Think of your inner critic as rain falling on bricks. You’re strong in the moment, but with rainfall after rainfall, you begin to crumble. However, overtime, with the right tools – recognizing the voice, separating the voice from ourselves, and spending some time trying to recognize what the voice might be telling us – we can make the voice less prominent.
Our goal should be to observe negative thoughts but not participate in them.
When we begin to participate them, they become a part of us (and our belief system). However, when we observe them, they become an area we can grow in (i.e. using the tools highlighted above). Don’t be afraid of your inner critic, but be intentional about not participating.
We groom our leaders with negative thoughts:
The reality is there are healthy and unhealthy situations for every leader, and not every professional situation is negative. However, there are many experiences that professionals have where “negative” comments are the norm, whether you realize it or not. They may sound like this:
– Whatever you do, don’t do that
– Be quiet in this meeting
– Don’t trust Susie, she has a reputation
– This project isn’t going anywhere
The point is this: negative comments (even if generally okay within the right context) can have implications for an individual’s self worth. If you’re constantly told what not to do, or not to do something, it’s not going to create, and build up a leadership mentality. Because of this, it’s extremely important to develop our leaders with the appropriate growth messages; especially in times of professional development.
Whether you’re just starting your career or leading a team, be sure to acknowledge your inner critic, and how it speaks to you.
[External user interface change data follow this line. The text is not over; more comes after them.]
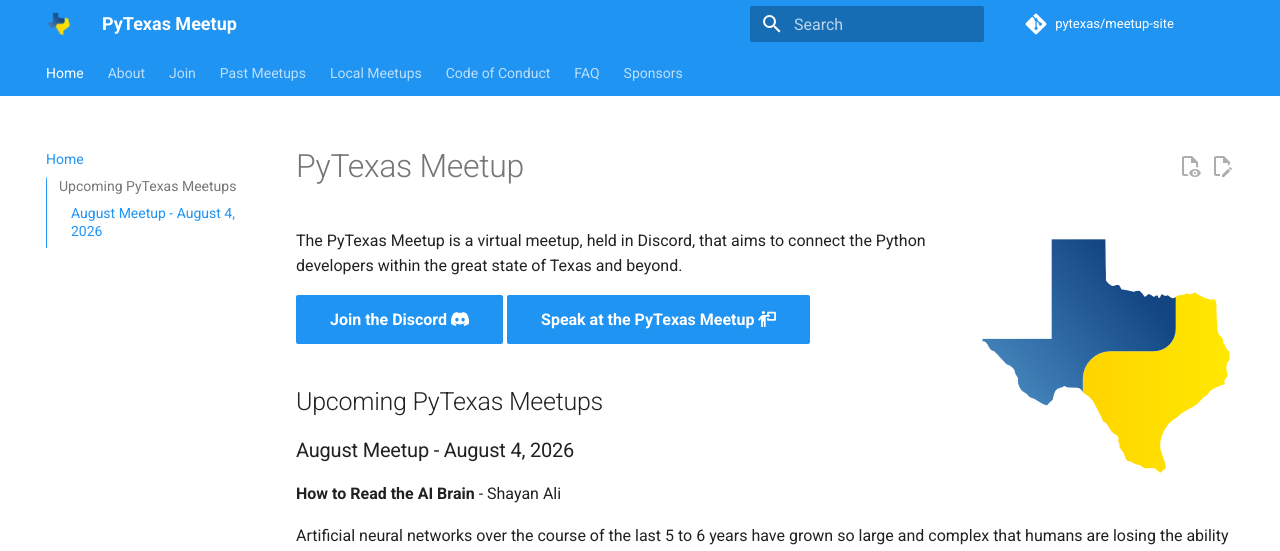
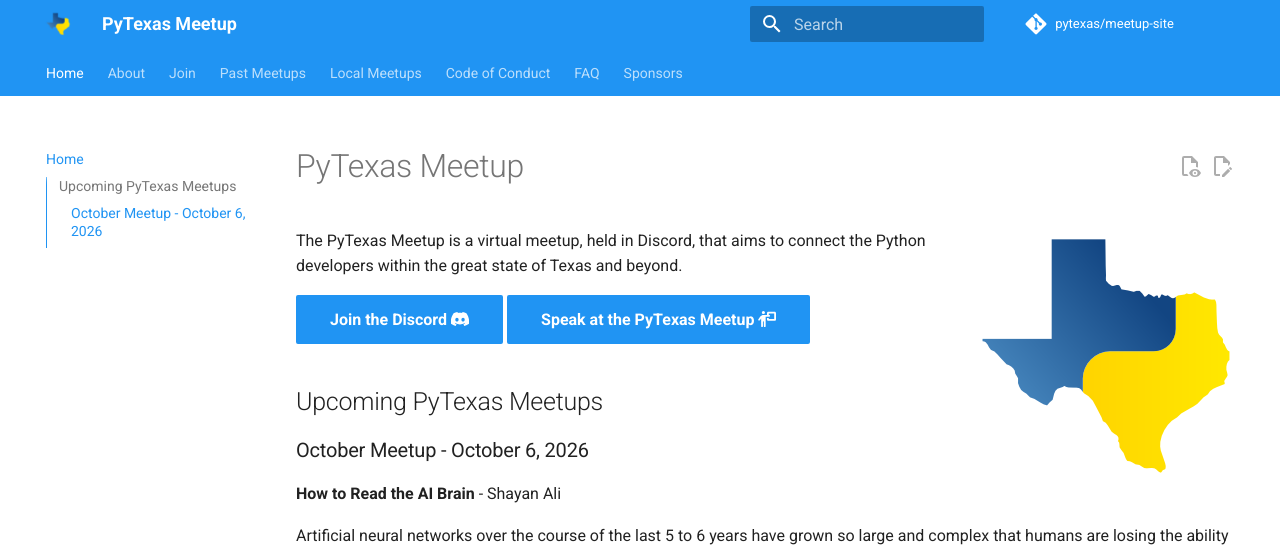
Before and after one commit to pytexas/meetup, an MkDocs documentation site: the page built from docs/index.md, in a window 1280 px wide and 937 px high. Shown: the top 551 px of the window. Built offline with MkDocs 1.6.1 and Material for MkDocs 9.7.7, drawn with Linux system fonts in a browser that asks for light colours; comment, search, counter and statistics services are not loaded.

Commit message:
Move Shayan Ali's meetup to October 6
Shayan picked September and October from the offered dates, not August.
Book him for October 6 per Mason.
The August 4 slot still needs a speaker before this can merge.

```diff
--- a/docs/index.md
+++ b/docs/index.md
@@ -17,7 +17,7 @@
 
 ## Upcoming PyTexas Meetups
 
-### August Meetup - August 4, 2026
+### October Meetup - October 6, 2026
 
 **How to Read the AI Brain** - Shayan Ali
 
```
By lessening its impact on you personally, it will also lessen it’s effect on you professionally.
Remember, you’re more than your own critiques.
-Wolfgang Career Coaching Team